For people who have been curious about game jams, trust me, DO THEM. There are very few times to trust a stranger, and this may be the first blog of mine you read, but other then when your chocking on a chicken wing and need a good Heimlich, THIS is one of those times.
If you don’t know how game jams work, here’s a quick rundown:
- You sign up for a jam.
- At the beginning of jam, the event holder posts a theme which could be a word or phrase.
- Every participant starts at the same time creating a game out of their interpretation of the theme.
Give or take whether the jam is only allowed to be attended from a specific place or anywhere with an internet connection; and whether it takes place over a weekend or longer.
When anyone asks, I always recommend short weekend-length game jams. Within 48 hours, It’s an opportunity to practice your skills in a small throw away project, with a tight time pressure to keep you focused. You practice skills in efficient development, be it efficient asset use, scoping slim, mastering some hyper speed prototyping and learning development shortcuts you’ll know like the back of a video game racetrack.
Now that’s some good game jammin’!
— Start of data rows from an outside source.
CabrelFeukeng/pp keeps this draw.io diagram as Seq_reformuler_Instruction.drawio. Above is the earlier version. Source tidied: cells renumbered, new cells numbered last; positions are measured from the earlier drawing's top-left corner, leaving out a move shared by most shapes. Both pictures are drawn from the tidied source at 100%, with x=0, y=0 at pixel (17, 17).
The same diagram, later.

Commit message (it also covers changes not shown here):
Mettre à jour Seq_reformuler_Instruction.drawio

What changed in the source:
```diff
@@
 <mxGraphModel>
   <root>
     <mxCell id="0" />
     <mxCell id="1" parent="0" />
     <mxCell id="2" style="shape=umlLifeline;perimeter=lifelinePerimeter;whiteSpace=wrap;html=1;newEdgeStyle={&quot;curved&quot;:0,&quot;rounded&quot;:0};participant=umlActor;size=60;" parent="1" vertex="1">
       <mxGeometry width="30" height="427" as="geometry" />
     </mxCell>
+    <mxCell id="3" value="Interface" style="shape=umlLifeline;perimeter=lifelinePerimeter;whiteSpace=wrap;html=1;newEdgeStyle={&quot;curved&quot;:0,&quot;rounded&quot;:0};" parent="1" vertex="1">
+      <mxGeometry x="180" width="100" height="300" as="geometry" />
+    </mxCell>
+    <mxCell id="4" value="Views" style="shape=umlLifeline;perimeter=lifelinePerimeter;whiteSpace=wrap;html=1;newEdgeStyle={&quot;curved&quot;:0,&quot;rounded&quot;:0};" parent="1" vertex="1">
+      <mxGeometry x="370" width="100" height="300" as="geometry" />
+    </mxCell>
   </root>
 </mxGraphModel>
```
The hugest benefit is the inspiration/restrictions the themes provide. The on the spot improvisation tends to get you out of any creative slump you’ve been stuck in. Tons of inspired fantastic ideas and tons of incredibly fun dumb ideas get born all the time.
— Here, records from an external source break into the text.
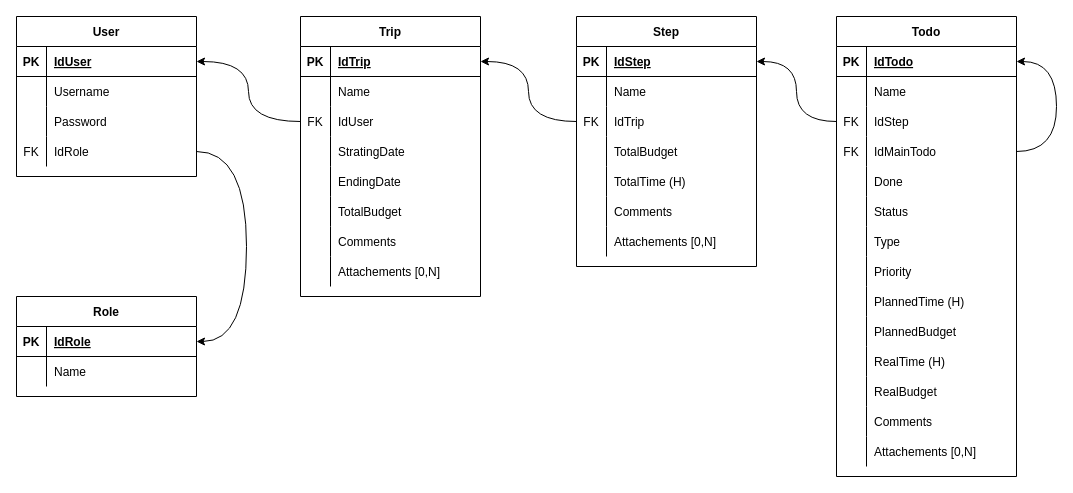
Earlier version of the draw.io diagram Schema_Relationnel.drawio (Djounna/Project_TripCompanion). Source tidied: cells renumbered, new cells numbered last; positions are measured from the earlier drawing's top-left corner, leaving out a move shared by most shapes. Both pictures are drawn from the tidied source at 100%, with x=0, y=0 at pixel (16, 16).
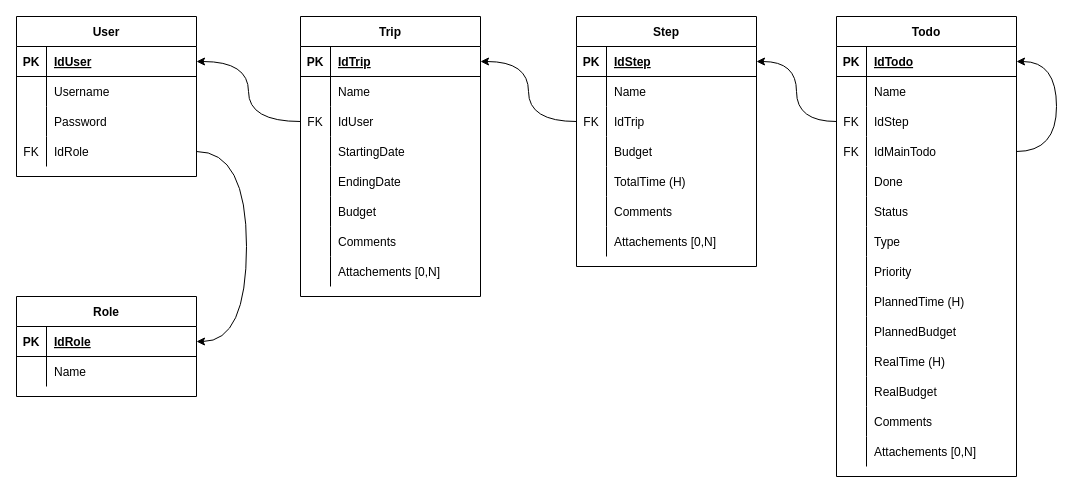
The same diagram, later.

Unchanged cells that the change refers to:
```xml
<mxCell id="25" style="shape=partialRectangle;fillColor=none;top=0;left=0;bottom=0;right=0;" parent="15" vertex="1">
  <mxGeometry y="120" width="180" height="30" as="geometry" />
</mxCell>
<mxCell id="31" style="shape=partialRectangle;fillColor=none;top=0;left=0;bottom=0;right=0;" parent="15" vertex="1">
  <mxGeometry y="180" width="180" height="30" as="geometry" />
</mxCell>
<mxCell id="51" style="shape=partialRectangle;fillColor=none;top=0;left=0;bottom=0;right=0;" parent="41" vertex="1">
  <mxGeometry y="120" width="180" height="30" as="geometry" />
</mxCell>
```

What changed in the source:
```diff
@@
-    <mxCell id="27" value="StratingDate" style="shape=partialRectangle;fillColor=none;top=0;left=0;bottom=0;right=0;align=left;spacingLeft=6;overflow=hidden;" parent="25" vertex="1">
+    <mxCell id="27" value="StartingDate" style="shape=partialRectangle;fillColor=none;top=0;left=0;bottom=0;right=0;align=left;spacingLeft=6;overflow=hidden;" parent="25" vertex="1">
       <mxGeometry x="30" width="150" height="30" as="geometry" />
     </mxCell>
@@
-    <mxCell id="33" value="TotalBudget" style="shape=partialRectangle;fillColor=none;top=0;left=0;bottom=0;right=0;align=left;spacingLeft=6;overflow=hidden;" parent="31" vertex="1">
+    <mxCell id="33" value="Budget" style="shape=partialRectangle;fillColor=none;top=0;left=0;bottom=0;right=0;align=left;spacingLeft=6;overflow=hidden;" parent="31" vertex="1">
       <mxGeometry x="30" width="150" height="30" as="geometry" />
     </mxCell>
@@
-    <mxCell id="53" value="TotalBudget" style="shape=partialRectangle;fillColor=none;top=0;left=0;bottom=0;right=0;align=left;spacingLeft=6;overflow=hidden;" parent="51" vertex="1">
+    <mxCell id="53" value="Budget" style="shape=partialRectangle;fillColor=none;top=0;left=0;bottom=0;right=0;align=left;spacingLeft=6;overflow=hidden;" parent="51" vertex="1">
       <mxGeometry x="30" width="150" height="30" as="geometry" />
     </mxCell>
```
In 2014’s Great Canadian Appathon, a mobile only game jam competition, I was part of a team that ended up making an endless runner with size change as the main mechanic. It affected your jump height, allowed you to smash through walls and fit under obstacles. With this concept, we won the competition’s $25,000 prize. I met great talented people, some I worked with again and are still great friends with.
Its actual title was Size Matters, and yes that was my hair, I didn’t win everything that day.
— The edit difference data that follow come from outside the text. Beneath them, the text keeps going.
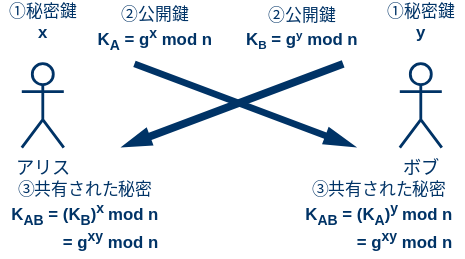
This is img/8-dh-key-exchange.svg from akakou-doc/pubkey-crypto, a draw.io export, as it was before one commit. Source tidied: cells renumbered, new cells last; positions are measured from the earlier drawing's top-left corner, leaving out a move shared by most shapes.
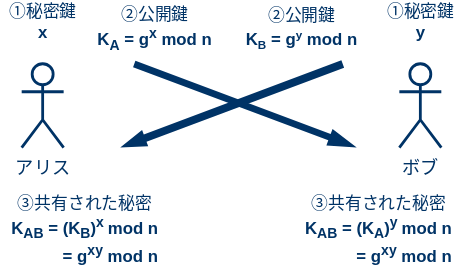
The same diagram one commit later.

Diff of the diagram source:
```diff
@@ -8,13 +8,13 @@
     <mxCell id="3" value="&lt;font color=&quot;#003366&quot; style=&quot;font-size: 13px&quot;&gt;ボブ&lt;br&gt;&lt;/font&gt;" style="shape=umlActor;verticalLabelPosition=bottom;labelBackgroundColor=#ffffff;verticalAlign=top;html=1;strokeColor=#003366;strokeWidth=2;" parent="1" vertex="1">
       <mxGeometry x="285" y="45" width="30" height="60" as="geometry" />
     </mxCell>
-    <mxCell id="4" style="shape=flexArrow;endArrow=classic;html=1;endWidth=7.359999999999999;endSize=7.208;fillColor=#003366;strokeColor=none;startSize=6;width=5.6;" parent="1" edge="1">
+    <mxCell id="4" style="shape=flexArrow;endArrow=classic;html=1;endWidth=5.8;endSize=6;fillColor=#003366;strokeColor=none;startSize=6;width=5.6;" parent="1" edge="1">
       <mxGeometry relative="1" as="geometry">
         <mxPoint x="245" y="45" as="sourcePoint" />
         <mxPoint x="85" y="105" as="targetPoint" />
       </mxGeometry>
     </mxCell>
-    <mxCell id="5" style="shape=flexArrow;endArrow=classic;html=1;endWidth=7.68;endSize=7.756;fillColor=#003366;strokeColor=none;startSize=6;width=4.8;" parent="1" edge="1">
+    <mxCell id="5" style="shape=flexArrow;endArrow=classic;html=1;endWidth=6.733333333333333;endSize=6.6066666666666665;fillColor=#003366;strokeColor=none;startSize=6;width=4.8;" parent="1" edge="1">
       <mxGeometry relative="1" as="geometry">
         <mxPoint x="95" y="45" as="sourcePoint" />
         <mxPoint x="255" y="105" as="targetPoint" />
@@ -33,10 +33,10 @@
       <mxGeometry x="170" width="90" height="40" as="geometry" />
     </mxCell>
     <mxCell id="10" value="&lt;font color=&quot;#003366&quot;&gt;③共有された秘密&lt;br&gt;&lt;b&gt;K&lt;sub&gt;AB&lt;/sub&gt;&amp;nbsp;= (K&lt;sub&gt;B&lt;/sub&gt;)&lt;sup&gt;x&lt;/sup&gt;&lt;span style=&quot;font-size: 10px&quot;&gt;&amp;nbsp;&lt;/span&gt;mod n&lt;br&gt;&amp;nbsp; &amp;nbsp; &amp;nbsp; &amp;nbsp; &amp;nbsp; &amp;nbsp;= g&lt;sup&gt;xy&lt;/sup&gt;&amp;nbsp;mod n&lt;/b&gt;&lt;/font&gt;&lt;sup&gt;&lt;br&gt;&lt;/sup&gt;" style="text;html=1;align=center;verticalAlign=middle;" parent="1" vertex="1">
-      <mxGeometry y="124" width="120" height="60" as="geometry" />
+      <mxGeometry y="134" width="120" height="60" as="geometry" />
     </mxCell>
     <mxCell id="11" value="&lt;font color=&quot;#003366&quot;&gt;③共有された秘密&lt;br&gt;&lt;b&gt;K&lt;sub&gt;AB&lt;/sub&gt; = (K&lt;sub&gt;A&lt;/sub&gt;)&lt;sup&gt;y&lt;/sup&gt;&lt;span style=&quot;font-size: 10px&quot;&gt;&amp;nbsp;&lt;/span&gt;mod n&lt;br&gt;&amp;nbsp; &amp;nbsp; &amp;nbsp; &amp;nbsp; &amp;nbsp; &amp;nbsp;= g&lt;sup&gt;xy&lt;/sup&gt;&amp;nbsp;mod n&lt;/b&gt;&lt;/font&gt;&lt;sup&gt;&lt;br&gt;&lt;/sup&gt;" style="text;html=1;align=center;verticalAlign=middle;" parent="1" vertex="1">
-      <mxGeometry x="210" y="124" width="120" height="60" as="geometry" />
+      <mxGeometry x="210" y="134" width="120" height="60" as="geometry" />
     </mxCell>
   </root>
 </mxGraphModel>
```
Which brings me to the great side benefits. If you were looking to do a jam as a team, it just so happens that when a bunch of people all arrive to do the same thing, finding some new friends tends to be easy. Not to mention, all of your throw away projects can also be your prototypes. Super Hot, Surgeon Simulator, Snake Pass, were all wonderfully quirky games that started their life in a game jam and went on to success as fully developed releases.
You ready to check one out? Well don’t worry about looking for one, because there’s one running virtually every day. An easy place to find one is through the game jam calendar on: http://www.indiegamejams.com/